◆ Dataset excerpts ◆

============

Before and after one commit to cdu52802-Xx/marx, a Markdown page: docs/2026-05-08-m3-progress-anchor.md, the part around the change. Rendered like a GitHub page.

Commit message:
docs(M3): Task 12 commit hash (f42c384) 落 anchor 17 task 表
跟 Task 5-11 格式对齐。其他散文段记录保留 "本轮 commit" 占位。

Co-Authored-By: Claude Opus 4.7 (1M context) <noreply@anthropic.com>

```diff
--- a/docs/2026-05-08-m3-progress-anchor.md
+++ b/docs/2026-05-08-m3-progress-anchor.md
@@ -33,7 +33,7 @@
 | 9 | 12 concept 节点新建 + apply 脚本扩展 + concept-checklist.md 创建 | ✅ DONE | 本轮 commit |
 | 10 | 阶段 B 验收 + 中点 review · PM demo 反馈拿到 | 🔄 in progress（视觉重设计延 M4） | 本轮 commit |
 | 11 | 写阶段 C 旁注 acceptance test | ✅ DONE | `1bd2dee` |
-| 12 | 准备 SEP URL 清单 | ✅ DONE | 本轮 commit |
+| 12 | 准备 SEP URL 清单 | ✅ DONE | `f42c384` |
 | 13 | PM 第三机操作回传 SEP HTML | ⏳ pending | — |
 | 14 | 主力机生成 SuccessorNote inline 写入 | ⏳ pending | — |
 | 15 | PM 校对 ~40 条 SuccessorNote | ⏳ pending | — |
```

============

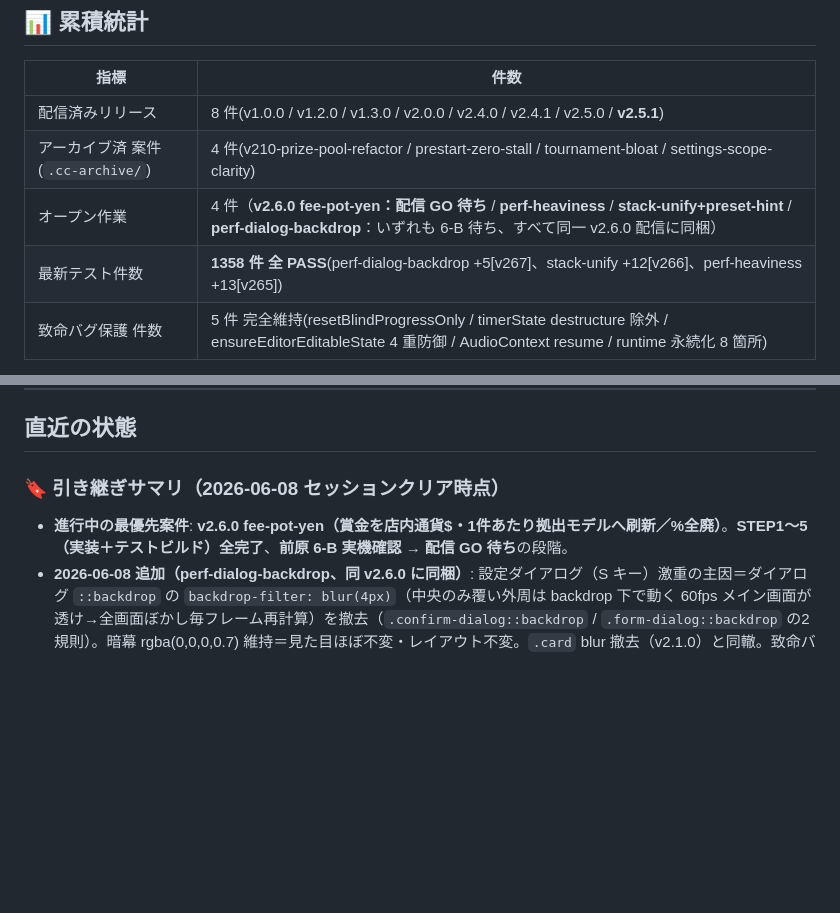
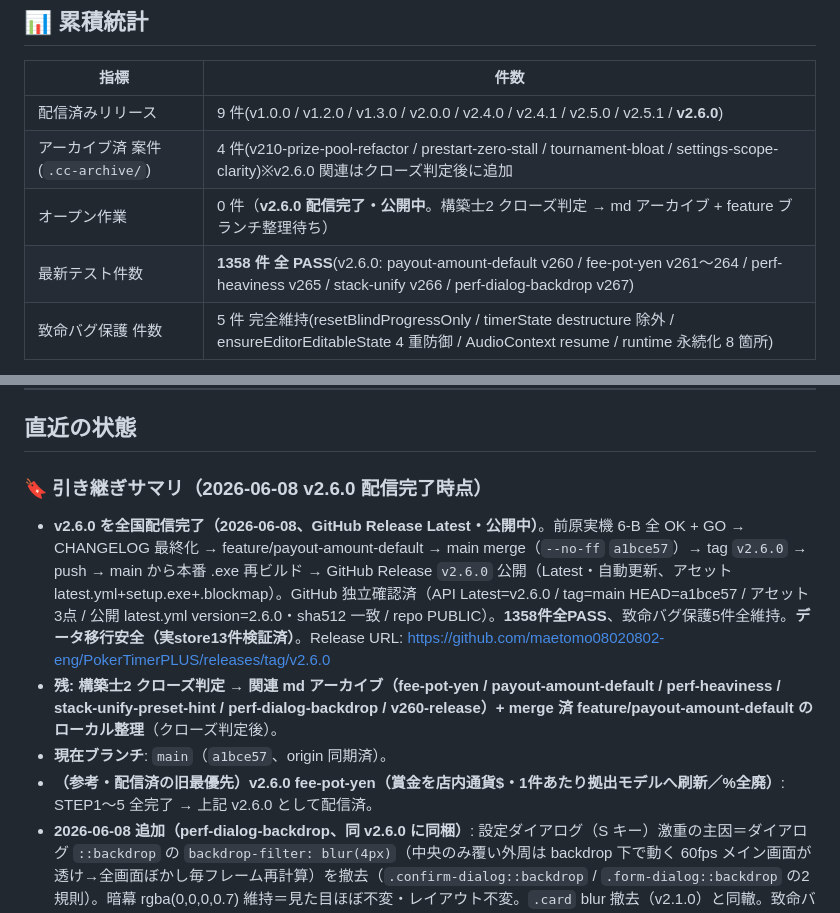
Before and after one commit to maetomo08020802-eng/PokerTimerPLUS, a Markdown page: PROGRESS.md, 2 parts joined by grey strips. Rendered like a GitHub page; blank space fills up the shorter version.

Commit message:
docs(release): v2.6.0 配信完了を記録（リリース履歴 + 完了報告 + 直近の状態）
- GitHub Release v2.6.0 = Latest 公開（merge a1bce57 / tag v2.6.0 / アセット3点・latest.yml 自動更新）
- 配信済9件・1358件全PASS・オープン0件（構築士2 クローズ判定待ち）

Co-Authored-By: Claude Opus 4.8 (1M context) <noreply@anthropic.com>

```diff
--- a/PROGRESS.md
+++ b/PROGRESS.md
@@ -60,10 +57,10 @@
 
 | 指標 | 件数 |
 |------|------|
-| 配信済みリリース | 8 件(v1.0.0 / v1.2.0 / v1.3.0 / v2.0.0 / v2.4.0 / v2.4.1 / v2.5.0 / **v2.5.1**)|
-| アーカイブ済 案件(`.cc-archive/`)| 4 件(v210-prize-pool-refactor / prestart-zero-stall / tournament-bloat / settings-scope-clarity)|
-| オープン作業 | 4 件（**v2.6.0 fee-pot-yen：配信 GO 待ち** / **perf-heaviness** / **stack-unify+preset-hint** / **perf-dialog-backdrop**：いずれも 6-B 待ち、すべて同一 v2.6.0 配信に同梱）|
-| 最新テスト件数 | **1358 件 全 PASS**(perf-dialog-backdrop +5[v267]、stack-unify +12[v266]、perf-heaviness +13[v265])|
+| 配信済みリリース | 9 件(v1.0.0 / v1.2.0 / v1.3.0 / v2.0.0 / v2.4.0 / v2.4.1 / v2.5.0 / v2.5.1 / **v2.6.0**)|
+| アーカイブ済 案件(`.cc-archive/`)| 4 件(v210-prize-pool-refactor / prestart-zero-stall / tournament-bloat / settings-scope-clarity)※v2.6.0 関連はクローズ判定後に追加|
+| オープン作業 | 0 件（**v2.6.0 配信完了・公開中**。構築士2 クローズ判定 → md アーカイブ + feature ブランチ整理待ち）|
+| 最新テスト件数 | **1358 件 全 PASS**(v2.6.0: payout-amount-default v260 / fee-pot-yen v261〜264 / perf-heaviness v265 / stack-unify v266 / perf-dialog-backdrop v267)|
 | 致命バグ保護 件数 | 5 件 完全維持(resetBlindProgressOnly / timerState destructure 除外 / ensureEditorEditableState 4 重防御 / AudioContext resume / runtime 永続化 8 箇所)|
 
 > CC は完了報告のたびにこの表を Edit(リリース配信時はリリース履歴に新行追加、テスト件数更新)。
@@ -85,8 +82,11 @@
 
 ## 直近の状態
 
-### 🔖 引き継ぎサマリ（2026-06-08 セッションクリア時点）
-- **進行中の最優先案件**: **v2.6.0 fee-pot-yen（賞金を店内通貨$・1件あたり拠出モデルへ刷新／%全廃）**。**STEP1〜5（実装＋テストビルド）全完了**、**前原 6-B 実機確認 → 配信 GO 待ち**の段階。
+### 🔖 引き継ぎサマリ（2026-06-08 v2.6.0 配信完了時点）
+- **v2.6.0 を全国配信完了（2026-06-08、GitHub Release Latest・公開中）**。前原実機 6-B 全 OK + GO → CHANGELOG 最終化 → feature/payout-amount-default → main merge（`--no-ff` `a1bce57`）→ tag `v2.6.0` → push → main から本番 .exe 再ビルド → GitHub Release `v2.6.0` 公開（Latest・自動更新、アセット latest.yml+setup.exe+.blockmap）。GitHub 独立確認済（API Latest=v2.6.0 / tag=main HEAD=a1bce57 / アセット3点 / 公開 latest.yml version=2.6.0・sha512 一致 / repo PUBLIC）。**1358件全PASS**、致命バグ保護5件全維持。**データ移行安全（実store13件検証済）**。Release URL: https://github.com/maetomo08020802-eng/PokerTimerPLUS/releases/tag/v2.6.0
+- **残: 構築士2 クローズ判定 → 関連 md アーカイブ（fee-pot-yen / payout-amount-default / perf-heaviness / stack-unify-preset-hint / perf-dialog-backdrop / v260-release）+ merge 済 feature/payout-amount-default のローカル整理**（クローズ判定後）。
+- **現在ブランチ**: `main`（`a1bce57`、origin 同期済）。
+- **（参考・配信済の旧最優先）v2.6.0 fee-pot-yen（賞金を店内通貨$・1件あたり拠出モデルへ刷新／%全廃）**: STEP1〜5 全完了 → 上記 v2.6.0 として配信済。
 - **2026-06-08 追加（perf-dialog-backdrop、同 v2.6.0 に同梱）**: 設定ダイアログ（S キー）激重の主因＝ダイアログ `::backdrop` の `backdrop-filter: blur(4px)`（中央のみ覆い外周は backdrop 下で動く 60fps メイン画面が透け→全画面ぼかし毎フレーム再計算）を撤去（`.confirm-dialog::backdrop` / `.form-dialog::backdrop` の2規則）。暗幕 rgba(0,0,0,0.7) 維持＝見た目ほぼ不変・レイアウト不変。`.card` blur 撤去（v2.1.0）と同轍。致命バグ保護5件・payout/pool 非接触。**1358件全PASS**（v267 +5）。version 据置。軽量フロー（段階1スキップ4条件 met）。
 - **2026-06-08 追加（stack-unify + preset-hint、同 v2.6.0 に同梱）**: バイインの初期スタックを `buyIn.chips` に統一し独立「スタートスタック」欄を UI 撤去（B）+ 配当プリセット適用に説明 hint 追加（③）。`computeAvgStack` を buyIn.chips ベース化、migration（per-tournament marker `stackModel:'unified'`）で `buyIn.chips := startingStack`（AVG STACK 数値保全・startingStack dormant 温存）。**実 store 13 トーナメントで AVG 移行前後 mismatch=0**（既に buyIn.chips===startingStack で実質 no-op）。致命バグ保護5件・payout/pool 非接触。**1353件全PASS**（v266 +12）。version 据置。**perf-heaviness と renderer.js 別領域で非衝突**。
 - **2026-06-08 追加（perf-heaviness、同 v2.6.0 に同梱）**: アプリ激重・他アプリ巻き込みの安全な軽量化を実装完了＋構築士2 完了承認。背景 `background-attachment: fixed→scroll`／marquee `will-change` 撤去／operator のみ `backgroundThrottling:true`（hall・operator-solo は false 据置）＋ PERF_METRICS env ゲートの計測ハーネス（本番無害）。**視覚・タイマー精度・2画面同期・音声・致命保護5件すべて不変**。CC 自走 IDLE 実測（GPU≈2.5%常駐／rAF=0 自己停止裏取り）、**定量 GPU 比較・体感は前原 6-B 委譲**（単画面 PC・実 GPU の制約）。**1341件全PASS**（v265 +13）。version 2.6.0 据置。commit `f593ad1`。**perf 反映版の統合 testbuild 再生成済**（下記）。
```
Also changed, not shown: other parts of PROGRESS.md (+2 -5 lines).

============

Return exactly, and only, the lines above starting at the line that contains "Before and after one commit to cdu52802-Xx/marx, a" and ending at the line that contains "跟 Task 5-11".

◆ Task output ◆
Before and after one commit to cdu52802-Xx/marx, a Markdown page: docs/2026-05-08-m3-progress-anchor.md, the part around the change. Rendered like a GitHub page.

Commit message:
docs(M3): Task 12 commit hash (f42c384) 落 anchor 17 task 表
跟 Task 5-11 格式对齐。其他散文段记录保留 "本轮 commit" 占位。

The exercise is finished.